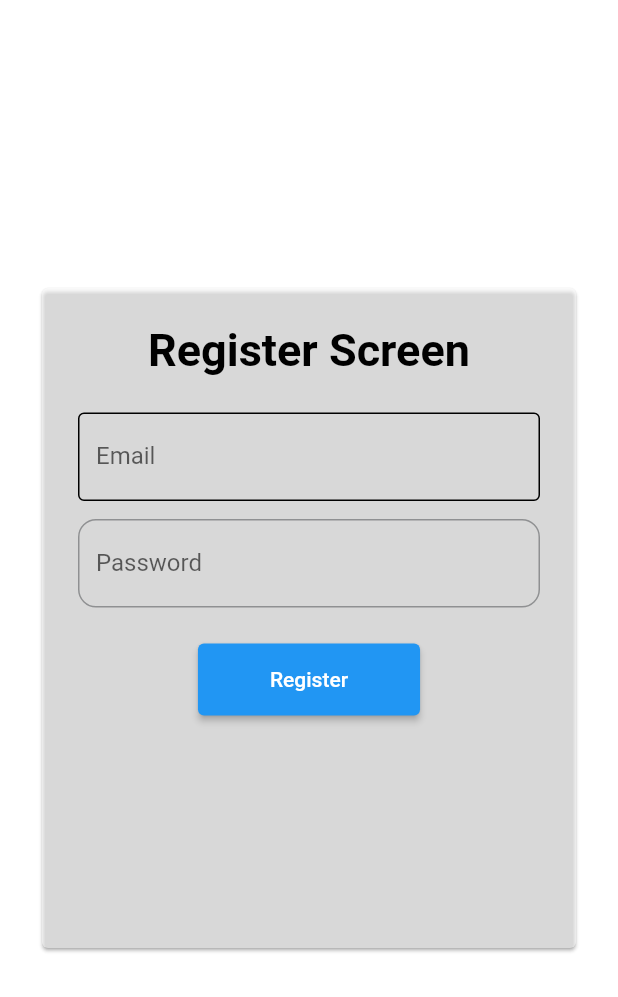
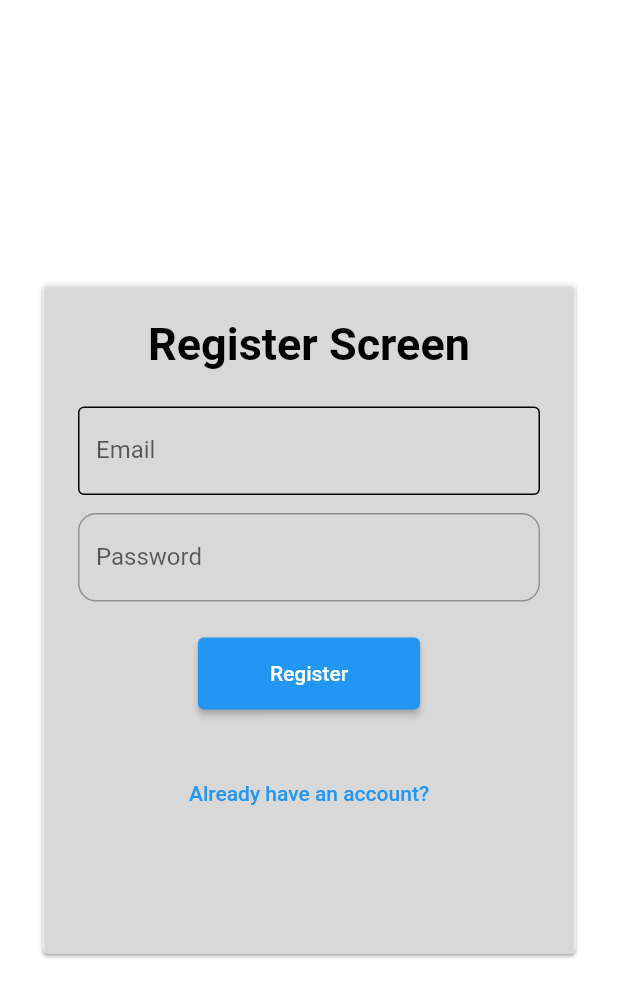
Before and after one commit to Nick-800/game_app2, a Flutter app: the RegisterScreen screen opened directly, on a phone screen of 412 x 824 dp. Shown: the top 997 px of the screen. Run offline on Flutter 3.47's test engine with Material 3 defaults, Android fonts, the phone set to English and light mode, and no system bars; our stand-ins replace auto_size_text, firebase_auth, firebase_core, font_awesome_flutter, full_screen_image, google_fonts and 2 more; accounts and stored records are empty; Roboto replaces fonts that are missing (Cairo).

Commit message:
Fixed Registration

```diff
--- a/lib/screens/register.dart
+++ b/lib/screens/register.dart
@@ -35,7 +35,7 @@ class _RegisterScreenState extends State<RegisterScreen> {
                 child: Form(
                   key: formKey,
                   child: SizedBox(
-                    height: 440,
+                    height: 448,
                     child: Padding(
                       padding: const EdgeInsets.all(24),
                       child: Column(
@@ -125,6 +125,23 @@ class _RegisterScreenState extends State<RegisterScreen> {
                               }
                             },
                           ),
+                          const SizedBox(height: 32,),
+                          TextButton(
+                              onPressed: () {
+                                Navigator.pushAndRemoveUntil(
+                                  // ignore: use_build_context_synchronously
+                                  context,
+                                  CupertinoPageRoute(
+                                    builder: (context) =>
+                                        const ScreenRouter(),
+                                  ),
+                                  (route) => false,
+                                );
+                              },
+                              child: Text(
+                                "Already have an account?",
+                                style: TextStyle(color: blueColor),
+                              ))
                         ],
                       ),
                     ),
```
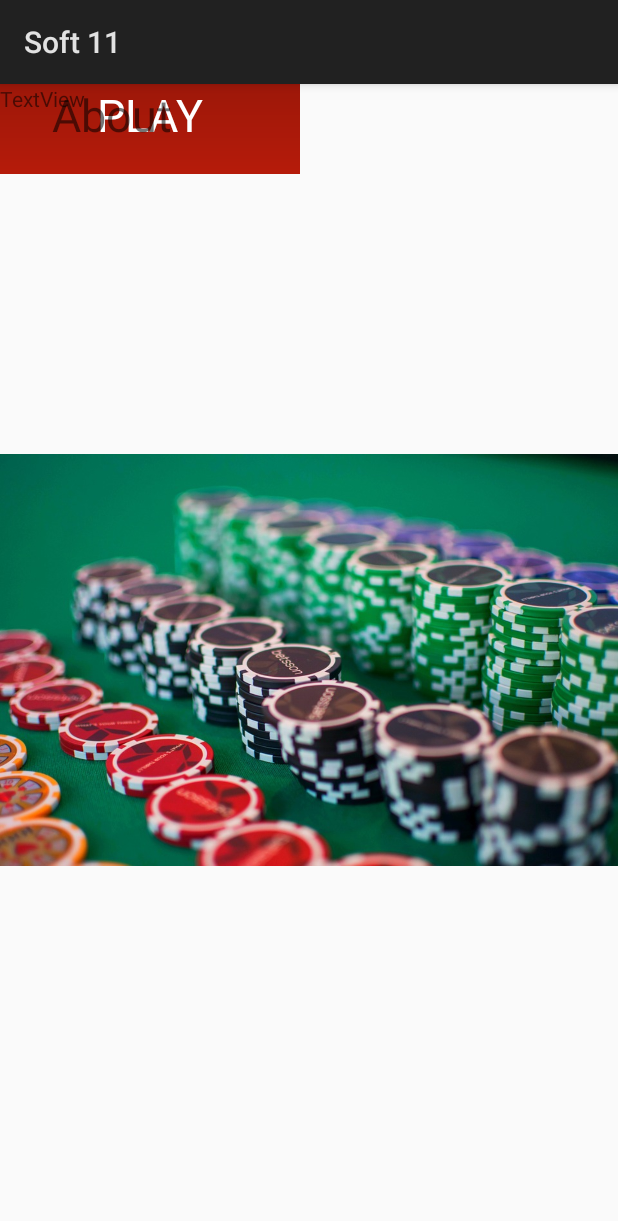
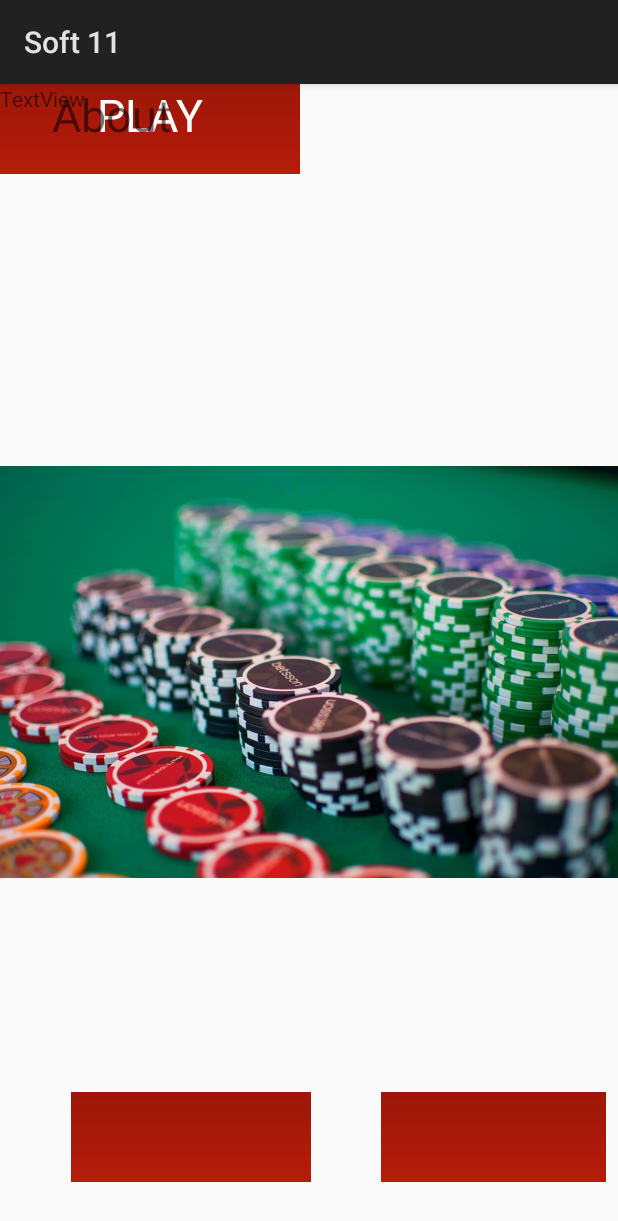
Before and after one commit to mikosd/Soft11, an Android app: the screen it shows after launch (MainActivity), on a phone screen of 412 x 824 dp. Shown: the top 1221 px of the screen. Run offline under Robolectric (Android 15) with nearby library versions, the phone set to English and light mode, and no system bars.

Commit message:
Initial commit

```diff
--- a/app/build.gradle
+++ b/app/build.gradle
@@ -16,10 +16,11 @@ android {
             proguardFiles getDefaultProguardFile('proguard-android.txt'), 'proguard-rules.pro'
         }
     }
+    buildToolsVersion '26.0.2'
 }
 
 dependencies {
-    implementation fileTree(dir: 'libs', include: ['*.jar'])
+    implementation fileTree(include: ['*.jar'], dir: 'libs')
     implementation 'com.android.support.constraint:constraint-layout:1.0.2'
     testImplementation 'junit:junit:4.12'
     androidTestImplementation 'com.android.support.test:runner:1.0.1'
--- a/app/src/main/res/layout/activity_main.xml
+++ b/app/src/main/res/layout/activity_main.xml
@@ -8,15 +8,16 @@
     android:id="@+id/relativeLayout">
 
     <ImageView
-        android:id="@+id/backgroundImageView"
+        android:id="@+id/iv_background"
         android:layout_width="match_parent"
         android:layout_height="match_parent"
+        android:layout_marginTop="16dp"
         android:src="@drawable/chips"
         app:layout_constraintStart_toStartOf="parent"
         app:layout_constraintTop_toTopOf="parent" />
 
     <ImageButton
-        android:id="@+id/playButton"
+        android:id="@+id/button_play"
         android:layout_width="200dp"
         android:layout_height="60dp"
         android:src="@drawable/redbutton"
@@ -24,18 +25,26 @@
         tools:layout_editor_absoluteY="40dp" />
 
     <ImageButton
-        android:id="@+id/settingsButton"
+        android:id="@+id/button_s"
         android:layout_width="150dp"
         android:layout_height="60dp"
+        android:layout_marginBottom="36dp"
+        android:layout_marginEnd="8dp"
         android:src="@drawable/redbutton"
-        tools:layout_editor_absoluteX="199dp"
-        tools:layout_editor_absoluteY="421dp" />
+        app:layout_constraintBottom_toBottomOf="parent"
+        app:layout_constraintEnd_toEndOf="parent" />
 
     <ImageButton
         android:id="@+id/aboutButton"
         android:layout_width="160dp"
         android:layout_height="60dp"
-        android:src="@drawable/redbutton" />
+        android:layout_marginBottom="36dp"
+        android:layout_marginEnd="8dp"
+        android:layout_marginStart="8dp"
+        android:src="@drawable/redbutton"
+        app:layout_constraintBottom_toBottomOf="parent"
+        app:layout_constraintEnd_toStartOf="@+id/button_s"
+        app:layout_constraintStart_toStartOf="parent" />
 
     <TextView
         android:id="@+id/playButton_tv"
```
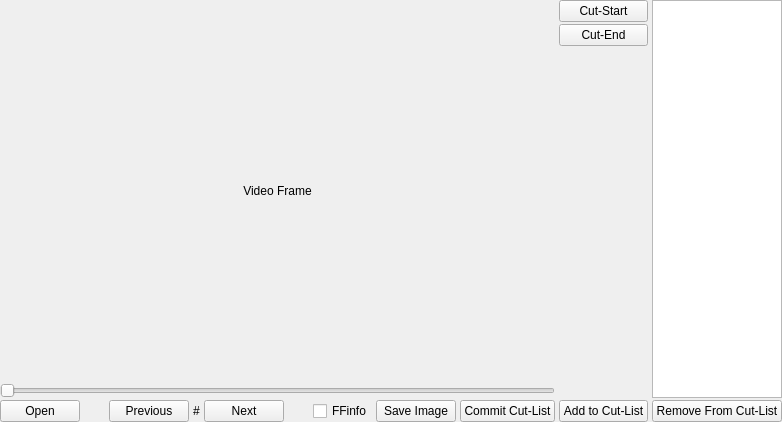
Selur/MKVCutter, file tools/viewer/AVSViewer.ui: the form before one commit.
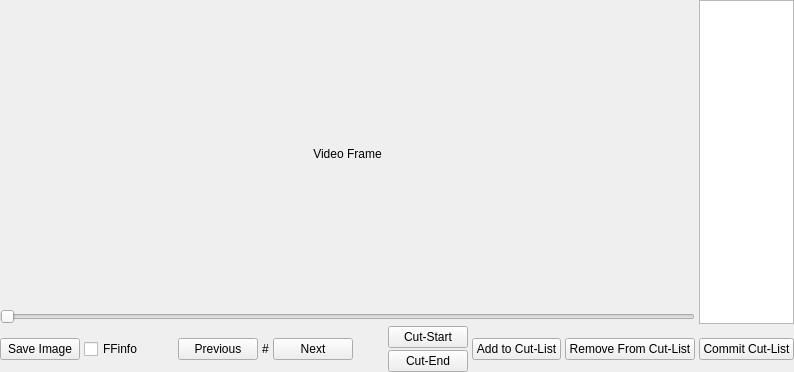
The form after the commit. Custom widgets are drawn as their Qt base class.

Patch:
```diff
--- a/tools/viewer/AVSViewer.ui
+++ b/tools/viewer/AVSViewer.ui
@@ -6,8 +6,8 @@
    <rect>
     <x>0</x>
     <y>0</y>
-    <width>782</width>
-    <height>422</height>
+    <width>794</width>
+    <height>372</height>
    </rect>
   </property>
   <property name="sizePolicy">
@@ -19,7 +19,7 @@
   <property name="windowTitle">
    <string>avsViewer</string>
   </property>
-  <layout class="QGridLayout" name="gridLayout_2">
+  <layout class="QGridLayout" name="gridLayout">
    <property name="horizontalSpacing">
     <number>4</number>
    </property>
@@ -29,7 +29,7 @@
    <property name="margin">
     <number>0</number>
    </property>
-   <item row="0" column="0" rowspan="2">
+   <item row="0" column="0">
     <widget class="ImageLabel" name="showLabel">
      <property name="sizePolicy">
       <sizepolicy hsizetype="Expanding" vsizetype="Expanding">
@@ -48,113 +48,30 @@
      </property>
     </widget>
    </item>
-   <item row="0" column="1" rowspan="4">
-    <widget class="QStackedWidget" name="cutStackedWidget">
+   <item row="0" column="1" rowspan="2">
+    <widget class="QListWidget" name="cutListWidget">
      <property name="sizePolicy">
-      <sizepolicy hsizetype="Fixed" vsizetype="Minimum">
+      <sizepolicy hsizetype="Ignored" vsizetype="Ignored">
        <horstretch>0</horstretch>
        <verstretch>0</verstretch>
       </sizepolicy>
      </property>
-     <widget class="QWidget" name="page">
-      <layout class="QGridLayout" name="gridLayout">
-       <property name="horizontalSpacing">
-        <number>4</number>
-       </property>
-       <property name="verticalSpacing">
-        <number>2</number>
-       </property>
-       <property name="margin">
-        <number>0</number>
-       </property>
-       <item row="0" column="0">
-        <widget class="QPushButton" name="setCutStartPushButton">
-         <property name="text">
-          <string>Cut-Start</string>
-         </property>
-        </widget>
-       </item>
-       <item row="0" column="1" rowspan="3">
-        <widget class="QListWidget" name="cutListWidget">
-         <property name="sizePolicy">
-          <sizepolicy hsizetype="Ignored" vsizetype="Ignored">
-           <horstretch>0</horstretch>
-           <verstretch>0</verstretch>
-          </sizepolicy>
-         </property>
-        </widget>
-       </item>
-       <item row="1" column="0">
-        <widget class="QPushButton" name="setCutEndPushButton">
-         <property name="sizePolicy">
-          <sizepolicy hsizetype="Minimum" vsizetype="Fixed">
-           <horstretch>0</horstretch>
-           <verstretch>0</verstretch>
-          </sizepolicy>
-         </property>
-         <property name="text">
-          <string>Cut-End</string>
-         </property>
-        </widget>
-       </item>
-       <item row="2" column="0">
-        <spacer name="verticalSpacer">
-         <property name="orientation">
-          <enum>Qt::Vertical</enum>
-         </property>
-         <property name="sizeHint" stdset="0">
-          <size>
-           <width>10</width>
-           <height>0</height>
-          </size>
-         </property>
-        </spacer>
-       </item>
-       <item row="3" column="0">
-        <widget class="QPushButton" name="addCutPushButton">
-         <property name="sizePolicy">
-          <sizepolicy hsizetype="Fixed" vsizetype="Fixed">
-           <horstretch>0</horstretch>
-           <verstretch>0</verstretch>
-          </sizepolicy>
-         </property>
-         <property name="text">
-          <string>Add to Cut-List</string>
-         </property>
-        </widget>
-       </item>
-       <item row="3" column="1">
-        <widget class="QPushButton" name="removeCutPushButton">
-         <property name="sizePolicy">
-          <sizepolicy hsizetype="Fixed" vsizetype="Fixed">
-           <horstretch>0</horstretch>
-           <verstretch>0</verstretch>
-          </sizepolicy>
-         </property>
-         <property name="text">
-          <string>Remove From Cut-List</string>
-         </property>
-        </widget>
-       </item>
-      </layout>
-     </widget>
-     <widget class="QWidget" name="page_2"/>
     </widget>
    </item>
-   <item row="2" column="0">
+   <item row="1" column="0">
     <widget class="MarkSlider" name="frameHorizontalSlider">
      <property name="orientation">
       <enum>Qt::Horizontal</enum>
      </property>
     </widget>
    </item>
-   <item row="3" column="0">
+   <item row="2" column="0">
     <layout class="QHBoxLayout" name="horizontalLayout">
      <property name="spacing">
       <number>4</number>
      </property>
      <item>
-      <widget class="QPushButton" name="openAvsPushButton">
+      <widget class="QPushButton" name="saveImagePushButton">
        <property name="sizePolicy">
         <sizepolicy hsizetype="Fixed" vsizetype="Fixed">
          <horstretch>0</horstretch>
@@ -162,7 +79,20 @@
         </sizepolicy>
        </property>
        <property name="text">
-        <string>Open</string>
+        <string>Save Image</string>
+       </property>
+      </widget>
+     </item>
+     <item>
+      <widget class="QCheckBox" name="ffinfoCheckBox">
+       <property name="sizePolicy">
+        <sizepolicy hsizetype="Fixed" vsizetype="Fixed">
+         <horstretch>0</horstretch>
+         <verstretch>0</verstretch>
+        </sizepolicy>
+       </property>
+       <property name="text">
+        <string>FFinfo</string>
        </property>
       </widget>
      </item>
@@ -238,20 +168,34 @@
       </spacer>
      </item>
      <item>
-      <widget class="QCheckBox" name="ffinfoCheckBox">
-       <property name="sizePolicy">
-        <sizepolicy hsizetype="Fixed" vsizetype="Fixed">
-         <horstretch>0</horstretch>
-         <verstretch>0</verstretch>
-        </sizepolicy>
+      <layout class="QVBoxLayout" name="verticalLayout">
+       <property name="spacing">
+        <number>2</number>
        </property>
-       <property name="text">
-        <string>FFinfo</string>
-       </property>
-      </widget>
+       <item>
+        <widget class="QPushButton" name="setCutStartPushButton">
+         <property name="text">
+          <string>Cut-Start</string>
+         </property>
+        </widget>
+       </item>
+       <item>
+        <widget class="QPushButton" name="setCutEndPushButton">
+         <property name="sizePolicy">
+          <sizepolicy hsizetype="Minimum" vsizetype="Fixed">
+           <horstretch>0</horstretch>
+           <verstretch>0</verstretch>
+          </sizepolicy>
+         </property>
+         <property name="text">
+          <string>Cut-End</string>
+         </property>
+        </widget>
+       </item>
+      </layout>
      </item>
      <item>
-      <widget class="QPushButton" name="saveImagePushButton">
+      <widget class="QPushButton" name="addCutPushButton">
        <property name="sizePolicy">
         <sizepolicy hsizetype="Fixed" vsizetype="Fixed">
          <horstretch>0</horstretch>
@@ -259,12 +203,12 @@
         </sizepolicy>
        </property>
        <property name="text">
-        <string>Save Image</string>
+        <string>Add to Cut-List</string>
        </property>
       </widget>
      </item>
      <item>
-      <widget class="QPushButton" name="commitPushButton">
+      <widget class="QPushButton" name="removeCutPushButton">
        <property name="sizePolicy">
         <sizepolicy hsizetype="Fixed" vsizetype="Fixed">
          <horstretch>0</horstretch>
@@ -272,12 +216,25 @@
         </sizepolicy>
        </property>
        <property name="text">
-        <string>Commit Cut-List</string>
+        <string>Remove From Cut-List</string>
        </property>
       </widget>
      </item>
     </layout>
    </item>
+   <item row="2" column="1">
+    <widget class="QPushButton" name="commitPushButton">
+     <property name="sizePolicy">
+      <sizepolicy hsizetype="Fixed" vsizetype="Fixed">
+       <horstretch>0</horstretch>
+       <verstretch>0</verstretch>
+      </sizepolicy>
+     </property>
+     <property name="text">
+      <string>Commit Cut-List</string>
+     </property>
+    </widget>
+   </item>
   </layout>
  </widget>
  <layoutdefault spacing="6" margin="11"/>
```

**WHAT TO DO:** What lines in the material above hold the word "Fixed"? Pull them out.

**OUTPUT FOR THIS EXERCISE:**
Fixed Registration
-      <sizepolicy hsizetype="Fixed" vsizetype="Minimum">
-          <sizepolicy hsizetype="Minimum" vsizetype="Fixed">
-          <sizepolicy hsizetype="Fixed" vsizetype="Fixed">
-          <sizepolicy hsizetype="Fixed" vsizetype="Fixed">
         <sizepolicy hsizetype="Fixed" vsizetype="Fixed">
+        <sizepolicy hsizetype="Fixed" vsizetype="Fixed">
-        <sizepolicy hsizetype="Fixed" vsizetype="Fixed">
+          <sizepolicy hsizetype="Minimum" vsizetype="Fixed">
         <sizepolicy hsizetype="Fixed" vsizetype="Fixed">
         <sizepolicy hsizetype="Fixed" vsizetype="Fixed">
+      <sizepolicy hsizetype="Fixed" vsizetype="Fixed">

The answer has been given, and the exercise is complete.